── RECORDS FOR THE TASK ──

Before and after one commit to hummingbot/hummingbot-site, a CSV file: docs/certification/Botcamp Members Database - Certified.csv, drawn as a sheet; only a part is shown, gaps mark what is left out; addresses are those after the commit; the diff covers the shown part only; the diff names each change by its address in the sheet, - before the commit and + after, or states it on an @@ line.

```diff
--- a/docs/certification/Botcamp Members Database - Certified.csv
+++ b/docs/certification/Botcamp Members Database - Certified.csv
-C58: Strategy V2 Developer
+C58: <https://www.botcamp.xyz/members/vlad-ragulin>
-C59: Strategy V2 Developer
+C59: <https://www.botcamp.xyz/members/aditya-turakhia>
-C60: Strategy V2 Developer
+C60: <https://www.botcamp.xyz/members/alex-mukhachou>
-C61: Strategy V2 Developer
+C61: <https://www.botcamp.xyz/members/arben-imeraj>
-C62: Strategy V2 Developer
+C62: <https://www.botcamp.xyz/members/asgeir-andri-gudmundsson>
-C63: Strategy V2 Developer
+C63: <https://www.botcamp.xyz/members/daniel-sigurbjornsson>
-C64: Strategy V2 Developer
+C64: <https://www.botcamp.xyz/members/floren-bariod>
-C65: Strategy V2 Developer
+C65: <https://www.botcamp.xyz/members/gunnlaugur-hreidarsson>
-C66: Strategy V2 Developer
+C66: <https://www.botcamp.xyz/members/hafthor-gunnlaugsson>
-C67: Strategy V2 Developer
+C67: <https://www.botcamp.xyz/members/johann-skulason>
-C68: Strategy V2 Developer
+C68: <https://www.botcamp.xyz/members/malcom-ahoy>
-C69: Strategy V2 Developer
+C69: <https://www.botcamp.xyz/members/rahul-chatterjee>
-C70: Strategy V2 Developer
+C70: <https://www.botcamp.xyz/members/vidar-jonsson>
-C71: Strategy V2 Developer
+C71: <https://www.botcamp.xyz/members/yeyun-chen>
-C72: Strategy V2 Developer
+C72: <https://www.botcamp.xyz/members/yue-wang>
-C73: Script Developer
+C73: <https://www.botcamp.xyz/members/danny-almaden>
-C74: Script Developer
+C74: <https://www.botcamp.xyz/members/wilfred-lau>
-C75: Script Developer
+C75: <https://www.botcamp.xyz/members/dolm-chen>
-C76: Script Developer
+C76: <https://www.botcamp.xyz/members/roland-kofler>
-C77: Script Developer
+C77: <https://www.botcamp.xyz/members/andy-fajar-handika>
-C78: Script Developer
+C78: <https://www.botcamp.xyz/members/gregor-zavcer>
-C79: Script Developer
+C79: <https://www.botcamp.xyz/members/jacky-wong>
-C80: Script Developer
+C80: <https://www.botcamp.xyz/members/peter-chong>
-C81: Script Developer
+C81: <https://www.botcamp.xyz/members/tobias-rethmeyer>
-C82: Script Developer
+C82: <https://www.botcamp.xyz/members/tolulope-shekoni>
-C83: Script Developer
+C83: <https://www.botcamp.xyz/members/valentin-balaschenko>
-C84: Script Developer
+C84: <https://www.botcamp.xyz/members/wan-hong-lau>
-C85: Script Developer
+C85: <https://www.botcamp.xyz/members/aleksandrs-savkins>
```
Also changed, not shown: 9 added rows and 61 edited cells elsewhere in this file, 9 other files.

───

**WHAT IS REQUIRED:**
Print each entry precisely. Include every line.

**ANSWER AREA:**
Before and after one commit to hummingbot/hummingbot-site, a CSV file: docs/certification/Botcamp Members Database - Certified.csv, drawn as a sheet; only a part is shown, gaps mark what is left out; addresses are those after the commit; the diff covers the shown part only; the diff names each change by its address in the sheet, - before the commit and + after, or states it on an @@ line.

```diff
--- a/docs/certification/Botcamp Members Database - Certified.csv
+++ b/docs/certification/Botcamp Members Database - Certified.csv
-C58: Strategy V2 Developer
+C58: <https://www.botcamp.xyz/members/vlad-ragulin>
-C59: Strategy V2 Developer
+C59: <https://www.botcamp.xyz/members/aditya-turakhia>
-C60: Strategy V2 Developer
+C60: <https://www.botcamp.xyz/members/alex-mukhachou>
-C61: Strategy V2 Developer
+C61: <https://www.botcamp.xyz/members/arben-imeraj>
-C62: Strategy V2 Developer
+C62: <https://www.botcamp.xyz/members/asgeir-andri-gudmundsson>
-C63: Strategy V2 Developer
+C63: <https://www.botcamp.xyz/members/daniel-sigurbjornsson>
-C64: Strategy V2 Developer
+C64: <https://www.botcamp.xyz/members/floren-bariod>
-C65: Strategy V2 Developer
+C65: <https://www.botcamp.xyz/members/gunnlaugur-hreidarsson>
-C66: Strategy V2 Developer
+C66: <https://www.botcamp.xyz/members/hafthor-gunnlaugsson>
-C67: Strategy V2 Developer
+C67: <https://www.botcamp.xyz/members/johann-skulason>
-C68: Strategy V2 Developer
+C68: <https://www.botcamp.xyz/members/malcom-ahoy>
-C69: Strategy V2 Developer
+C69: <https://www.botcamp.xyz/members/rahul-chatterjee>
-C70: Strategy V2 Developer
+C70: <https://www.botcamp.xyz/members/vidar-jonsson>
-C71: Strategy V2 Developer
+C71: <https://www.botcamp.xyz/members/yeyun-chen>
-C72: Strategy V2 Developer
+C72: <https://www.botcamp.xyz/members/yue-wang>
-C73: Script Developer
+C73: <https://www.botcamp.xyz/members/danny-almaden>
-C74: Script Developer
+C74: <https://www.botcamp.xyz/members/wilfred-lau>
-C75: Script Developer
+C75: <https://www.botcamp.xyz/members/dolm-chen>
-C76: Script Developer
+C76: <https://www.botcamp.xyz/members/roland-kofler>
-C77: Script Developer
+C77: <https://www.botcamp.xyz/members/andy-fajar-handika>
-C78: Script Developer
+C78: <https://www.botcamp.xyz/members/gregor-zavcer>
-C79: Script Developer
+C79: <https://www.botcamp.xyz/members/jacky-wong>
-C80: Script Developer
+C80: <https://www.botcamp.xyz/members/peter-chong>
-C81: Script Developer
+C81: <https://www.botcamp.xyz/members/tobias-rethmeyer>
-C82: Script Developer
+C82: <https://www.botcamp.xyz/members/tolulope-shekoni>
-C83: Script Developer
+C83: <https://www.botcamp.xyz/members/valentin-balaschenko>
-C84: Script Developer
+C84: <https://www.botcamp.xyz/members/wan-hong-lau>
-C85: Script Developer
+C85: <https://www.botcamp.xyz/members/aleksandrs-savkins>
```
Also changed, not shown: 9 added rows and 61 edited cells elsewhere in this file, 9 other files.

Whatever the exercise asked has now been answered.